Source records »

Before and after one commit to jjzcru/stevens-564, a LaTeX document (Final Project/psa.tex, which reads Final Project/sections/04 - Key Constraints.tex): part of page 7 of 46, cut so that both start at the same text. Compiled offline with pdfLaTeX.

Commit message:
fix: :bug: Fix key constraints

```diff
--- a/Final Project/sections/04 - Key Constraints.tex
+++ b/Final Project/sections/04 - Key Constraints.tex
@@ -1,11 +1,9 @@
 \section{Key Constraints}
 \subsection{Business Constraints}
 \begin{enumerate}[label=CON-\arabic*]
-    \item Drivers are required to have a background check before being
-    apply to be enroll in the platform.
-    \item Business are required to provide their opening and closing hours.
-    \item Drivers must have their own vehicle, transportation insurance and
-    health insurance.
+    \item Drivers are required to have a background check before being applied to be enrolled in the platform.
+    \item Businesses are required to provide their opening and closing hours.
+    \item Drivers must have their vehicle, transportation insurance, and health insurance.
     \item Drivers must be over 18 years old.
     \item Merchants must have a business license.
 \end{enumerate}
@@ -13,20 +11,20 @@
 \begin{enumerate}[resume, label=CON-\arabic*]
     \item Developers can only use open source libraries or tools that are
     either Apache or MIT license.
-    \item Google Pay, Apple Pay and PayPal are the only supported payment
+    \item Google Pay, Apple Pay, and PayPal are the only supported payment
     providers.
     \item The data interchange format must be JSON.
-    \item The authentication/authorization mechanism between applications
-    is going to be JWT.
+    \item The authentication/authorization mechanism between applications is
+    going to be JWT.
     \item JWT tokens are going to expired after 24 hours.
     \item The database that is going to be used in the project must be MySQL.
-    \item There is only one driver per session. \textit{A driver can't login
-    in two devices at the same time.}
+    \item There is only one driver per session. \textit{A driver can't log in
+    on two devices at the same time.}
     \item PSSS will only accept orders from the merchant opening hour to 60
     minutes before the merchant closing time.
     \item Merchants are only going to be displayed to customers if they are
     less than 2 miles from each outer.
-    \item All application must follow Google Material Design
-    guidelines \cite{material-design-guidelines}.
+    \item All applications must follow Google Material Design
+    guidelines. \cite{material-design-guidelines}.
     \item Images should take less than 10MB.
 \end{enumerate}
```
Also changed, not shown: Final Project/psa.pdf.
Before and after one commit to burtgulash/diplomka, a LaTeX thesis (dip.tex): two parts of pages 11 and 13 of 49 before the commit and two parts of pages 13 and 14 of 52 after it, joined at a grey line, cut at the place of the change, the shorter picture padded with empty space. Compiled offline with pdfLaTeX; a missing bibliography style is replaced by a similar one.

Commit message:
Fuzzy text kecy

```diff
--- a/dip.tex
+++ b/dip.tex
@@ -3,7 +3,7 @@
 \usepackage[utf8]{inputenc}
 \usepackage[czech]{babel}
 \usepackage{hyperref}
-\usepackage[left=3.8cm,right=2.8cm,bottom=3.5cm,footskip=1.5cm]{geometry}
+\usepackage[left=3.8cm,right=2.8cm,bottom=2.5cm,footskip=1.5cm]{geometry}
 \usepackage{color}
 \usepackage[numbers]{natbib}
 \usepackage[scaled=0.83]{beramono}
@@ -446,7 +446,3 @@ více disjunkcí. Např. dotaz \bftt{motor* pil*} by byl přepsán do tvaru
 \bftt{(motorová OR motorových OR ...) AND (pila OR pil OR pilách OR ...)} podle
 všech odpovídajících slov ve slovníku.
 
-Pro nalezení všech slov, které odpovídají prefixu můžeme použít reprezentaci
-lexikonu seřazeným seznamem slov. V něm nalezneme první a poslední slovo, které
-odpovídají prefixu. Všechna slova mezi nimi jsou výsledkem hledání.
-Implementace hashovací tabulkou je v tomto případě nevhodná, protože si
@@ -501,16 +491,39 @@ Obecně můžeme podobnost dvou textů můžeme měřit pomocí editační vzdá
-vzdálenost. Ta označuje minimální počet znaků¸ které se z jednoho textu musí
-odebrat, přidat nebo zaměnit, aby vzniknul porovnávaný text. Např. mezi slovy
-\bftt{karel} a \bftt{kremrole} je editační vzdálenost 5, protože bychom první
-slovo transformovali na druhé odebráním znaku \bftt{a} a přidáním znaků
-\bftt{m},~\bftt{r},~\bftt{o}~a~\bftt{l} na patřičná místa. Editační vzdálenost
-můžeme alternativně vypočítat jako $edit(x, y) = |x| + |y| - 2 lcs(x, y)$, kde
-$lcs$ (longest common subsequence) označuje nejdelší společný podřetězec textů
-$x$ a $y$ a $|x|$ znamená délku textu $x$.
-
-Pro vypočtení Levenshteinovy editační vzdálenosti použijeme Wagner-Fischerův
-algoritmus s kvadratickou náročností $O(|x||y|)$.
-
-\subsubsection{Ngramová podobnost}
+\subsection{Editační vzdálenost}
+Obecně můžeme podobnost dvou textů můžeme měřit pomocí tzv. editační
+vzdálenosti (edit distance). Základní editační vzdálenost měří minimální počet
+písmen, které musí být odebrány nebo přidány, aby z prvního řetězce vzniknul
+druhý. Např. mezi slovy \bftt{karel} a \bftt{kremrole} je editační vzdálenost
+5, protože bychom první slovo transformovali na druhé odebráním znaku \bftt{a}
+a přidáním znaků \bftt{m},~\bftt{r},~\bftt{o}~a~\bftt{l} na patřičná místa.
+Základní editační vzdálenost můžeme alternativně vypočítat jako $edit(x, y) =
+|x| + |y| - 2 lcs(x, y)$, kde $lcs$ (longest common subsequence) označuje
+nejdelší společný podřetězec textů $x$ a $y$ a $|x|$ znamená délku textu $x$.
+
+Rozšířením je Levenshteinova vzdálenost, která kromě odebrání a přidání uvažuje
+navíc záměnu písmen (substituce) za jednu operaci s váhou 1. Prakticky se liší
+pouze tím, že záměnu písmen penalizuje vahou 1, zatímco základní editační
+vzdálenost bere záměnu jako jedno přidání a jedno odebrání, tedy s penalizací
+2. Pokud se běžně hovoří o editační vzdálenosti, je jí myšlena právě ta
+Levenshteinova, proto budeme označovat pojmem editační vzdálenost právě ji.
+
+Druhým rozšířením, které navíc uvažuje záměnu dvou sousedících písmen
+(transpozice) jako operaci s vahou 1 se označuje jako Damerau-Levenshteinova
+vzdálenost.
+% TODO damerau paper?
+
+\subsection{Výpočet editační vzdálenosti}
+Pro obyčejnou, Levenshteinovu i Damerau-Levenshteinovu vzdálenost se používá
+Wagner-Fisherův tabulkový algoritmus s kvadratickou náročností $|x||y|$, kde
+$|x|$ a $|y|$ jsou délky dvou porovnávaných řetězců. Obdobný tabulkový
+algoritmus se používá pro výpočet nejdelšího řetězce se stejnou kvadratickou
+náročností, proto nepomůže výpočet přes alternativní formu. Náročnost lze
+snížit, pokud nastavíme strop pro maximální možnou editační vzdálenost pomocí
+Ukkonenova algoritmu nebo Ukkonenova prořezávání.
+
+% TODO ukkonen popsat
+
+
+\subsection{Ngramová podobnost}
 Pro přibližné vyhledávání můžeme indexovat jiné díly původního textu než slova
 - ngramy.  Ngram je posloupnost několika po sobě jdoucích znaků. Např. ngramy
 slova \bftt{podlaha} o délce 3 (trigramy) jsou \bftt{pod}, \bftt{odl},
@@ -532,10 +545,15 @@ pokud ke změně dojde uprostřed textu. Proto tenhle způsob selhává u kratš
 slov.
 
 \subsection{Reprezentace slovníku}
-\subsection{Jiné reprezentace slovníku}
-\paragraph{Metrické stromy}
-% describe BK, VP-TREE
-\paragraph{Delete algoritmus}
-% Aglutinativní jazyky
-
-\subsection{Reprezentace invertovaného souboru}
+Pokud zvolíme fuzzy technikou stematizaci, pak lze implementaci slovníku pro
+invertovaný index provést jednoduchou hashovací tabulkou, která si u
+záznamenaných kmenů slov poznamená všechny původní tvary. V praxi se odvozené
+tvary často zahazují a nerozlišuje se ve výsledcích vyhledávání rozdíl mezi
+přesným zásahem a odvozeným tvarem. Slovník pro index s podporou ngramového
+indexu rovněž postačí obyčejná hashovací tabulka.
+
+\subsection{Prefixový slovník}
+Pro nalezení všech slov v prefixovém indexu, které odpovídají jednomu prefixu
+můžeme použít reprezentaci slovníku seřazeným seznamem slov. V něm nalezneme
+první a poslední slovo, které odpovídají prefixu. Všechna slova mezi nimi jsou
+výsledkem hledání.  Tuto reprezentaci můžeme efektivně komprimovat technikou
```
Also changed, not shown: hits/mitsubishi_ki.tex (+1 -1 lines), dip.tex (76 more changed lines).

What is required » Gather each line in these records that contains the string "písmen".

Task solution »
+písmen, které musí být odebrány nebo přidány, aby z prvního řetězce vzniknul
+navíc záměnu písmen (substituce) za jednu operaci s váhou 1. Prakticky se liší
+pouze tím, že záměnu písmen penalizuje vahou 1, zatímco základní editační
+Druhým rozšířením, které navíc uvažuje záměnu dvou sousedících písmen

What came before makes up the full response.